* Task directions *
Of all the entries below, only the lines from the one with "Before and after one commit to Kibrom1/tierwise, a" up to and including the one with "Open USAGE.md with" are to be duplicated exactly.

[Structured diff data]
==============================
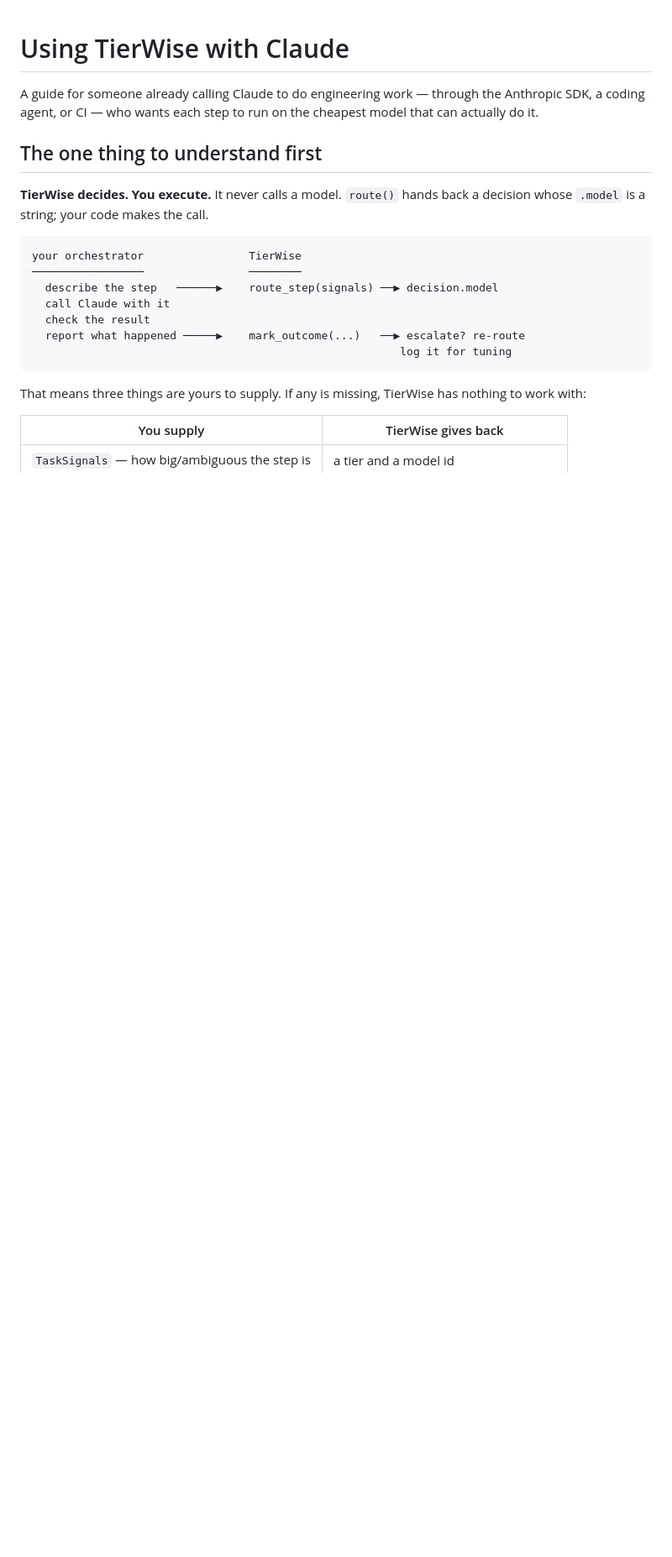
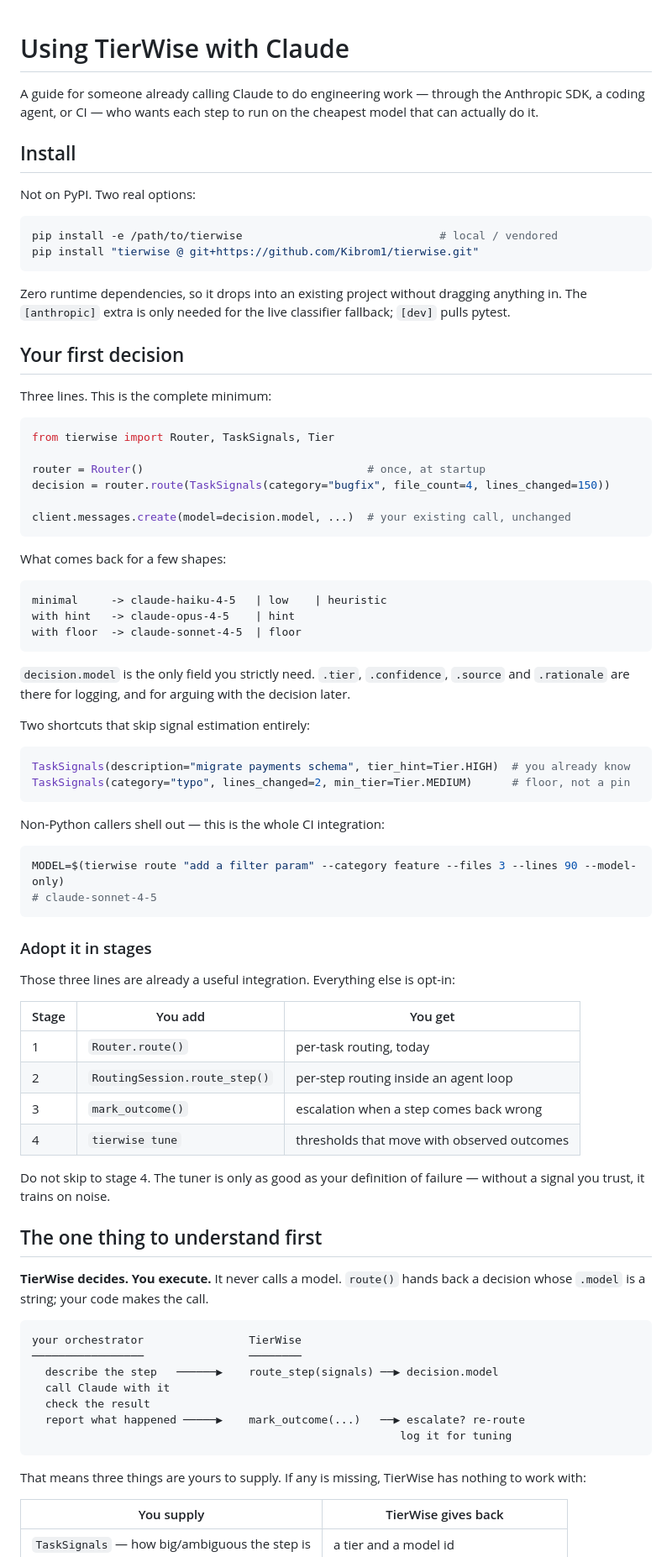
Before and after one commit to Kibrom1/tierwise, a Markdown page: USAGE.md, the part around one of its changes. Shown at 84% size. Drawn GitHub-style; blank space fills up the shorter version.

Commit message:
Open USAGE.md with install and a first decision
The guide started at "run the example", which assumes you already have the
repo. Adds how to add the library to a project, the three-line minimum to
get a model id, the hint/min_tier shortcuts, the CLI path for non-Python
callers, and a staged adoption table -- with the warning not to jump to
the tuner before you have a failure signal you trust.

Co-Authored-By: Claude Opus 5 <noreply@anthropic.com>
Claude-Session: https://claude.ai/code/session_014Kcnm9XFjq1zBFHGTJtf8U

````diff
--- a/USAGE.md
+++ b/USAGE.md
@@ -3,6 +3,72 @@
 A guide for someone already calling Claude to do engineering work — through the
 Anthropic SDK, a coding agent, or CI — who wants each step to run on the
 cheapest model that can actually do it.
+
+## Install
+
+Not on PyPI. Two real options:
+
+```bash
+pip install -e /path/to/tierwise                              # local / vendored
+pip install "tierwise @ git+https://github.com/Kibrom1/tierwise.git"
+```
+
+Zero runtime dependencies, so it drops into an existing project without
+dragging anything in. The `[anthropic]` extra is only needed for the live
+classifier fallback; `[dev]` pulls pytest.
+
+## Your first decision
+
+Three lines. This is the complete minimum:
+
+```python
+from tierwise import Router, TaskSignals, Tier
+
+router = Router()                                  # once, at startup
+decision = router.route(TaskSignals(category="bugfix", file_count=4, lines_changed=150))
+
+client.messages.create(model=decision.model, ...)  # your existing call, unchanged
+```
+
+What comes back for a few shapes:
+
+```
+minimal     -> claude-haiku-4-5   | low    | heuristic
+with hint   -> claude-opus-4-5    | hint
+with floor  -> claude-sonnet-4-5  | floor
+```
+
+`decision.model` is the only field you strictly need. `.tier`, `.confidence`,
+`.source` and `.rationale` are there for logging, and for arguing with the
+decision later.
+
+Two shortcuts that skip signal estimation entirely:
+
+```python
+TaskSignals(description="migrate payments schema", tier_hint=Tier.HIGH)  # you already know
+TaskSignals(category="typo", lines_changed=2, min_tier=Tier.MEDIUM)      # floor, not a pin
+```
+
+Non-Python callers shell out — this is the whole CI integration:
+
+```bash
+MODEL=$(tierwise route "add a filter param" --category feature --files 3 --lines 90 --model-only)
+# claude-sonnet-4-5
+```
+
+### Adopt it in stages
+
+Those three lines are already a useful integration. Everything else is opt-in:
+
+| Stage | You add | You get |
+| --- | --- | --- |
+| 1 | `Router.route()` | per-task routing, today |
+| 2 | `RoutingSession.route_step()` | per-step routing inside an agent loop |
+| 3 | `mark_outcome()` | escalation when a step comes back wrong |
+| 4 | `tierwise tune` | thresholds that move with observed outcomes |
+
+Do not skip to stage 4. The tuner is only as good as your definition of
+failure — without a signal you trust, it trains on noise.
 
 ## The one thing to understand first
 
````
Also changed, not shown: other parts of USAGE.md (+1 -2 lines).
==============================
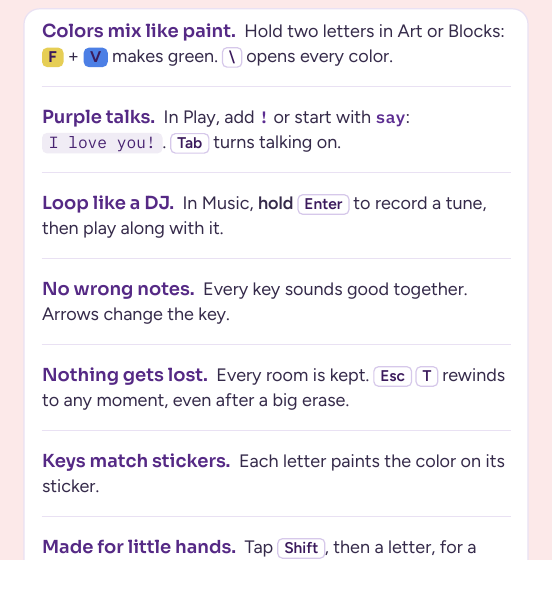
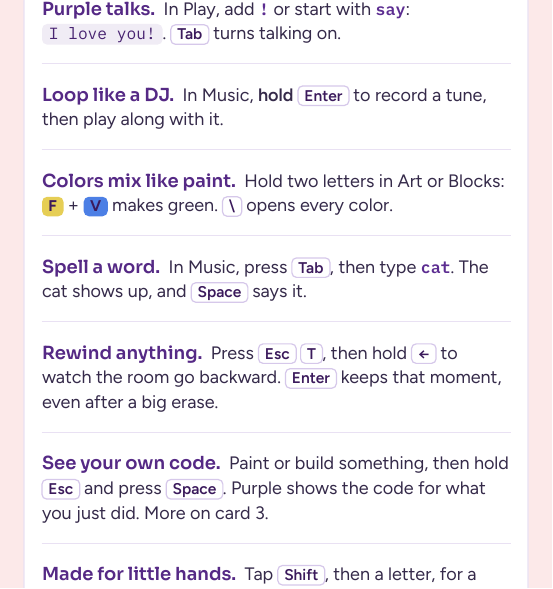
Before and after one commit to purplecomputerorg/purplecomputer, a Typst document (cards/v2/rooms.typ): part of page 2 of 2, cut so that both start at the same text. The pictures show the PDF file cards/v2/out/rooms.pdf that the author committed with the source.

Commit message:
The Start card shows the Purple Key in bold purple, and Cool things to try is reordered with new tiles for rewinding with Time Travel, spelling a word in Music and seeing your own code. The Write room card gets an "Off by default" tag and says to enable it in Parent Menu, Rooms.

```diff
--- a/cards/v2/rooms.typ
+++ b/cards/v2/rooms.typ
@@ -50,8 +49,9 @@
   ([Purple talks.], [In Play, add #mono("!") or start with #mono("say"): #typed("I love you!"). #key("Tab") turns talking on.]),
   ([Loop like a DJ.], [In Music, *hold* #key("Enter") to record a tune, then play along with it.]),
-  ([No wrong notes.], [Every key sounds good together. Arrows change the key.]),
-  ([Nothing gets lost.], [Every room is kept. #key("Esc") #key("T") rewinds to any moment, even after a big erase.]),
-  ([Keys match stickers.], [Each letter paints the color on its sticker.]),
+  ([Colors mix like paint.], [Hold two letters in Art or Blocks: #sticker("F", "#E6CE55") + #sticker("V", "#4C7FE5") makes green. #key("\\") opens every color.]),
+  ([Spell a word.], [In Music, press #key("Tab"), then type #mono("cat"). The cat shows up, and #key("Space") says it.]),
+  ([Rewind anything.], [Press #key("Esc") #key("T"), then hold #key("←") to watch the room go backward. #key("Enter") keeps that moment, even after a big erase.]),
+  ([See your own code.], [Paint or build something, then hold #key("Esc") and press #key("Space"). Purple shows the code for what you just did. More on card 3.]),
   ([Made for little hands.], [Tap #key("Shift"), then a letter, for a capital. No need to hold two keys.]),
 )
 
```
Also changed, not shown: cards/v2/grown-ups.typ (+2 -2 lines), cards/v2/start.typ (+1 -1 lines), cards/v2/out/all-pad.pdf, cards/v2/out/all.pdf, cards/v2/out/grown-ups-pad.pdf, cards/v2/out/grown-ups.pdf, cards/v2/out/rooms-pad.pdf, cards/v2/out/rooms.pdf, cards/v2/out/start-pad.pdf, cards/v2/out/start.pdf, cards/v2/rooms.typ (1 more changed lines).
==============================
* Solution for this task *
Before and after one commit to Kibrom1/tierwise, a Markdown page: USAGE.md, the part around one of its changes. Shown at 84% size. Drawn GitHub-style; blank space fills up the shorter version.

Commit message:
Open USAGE.md with install and a first decision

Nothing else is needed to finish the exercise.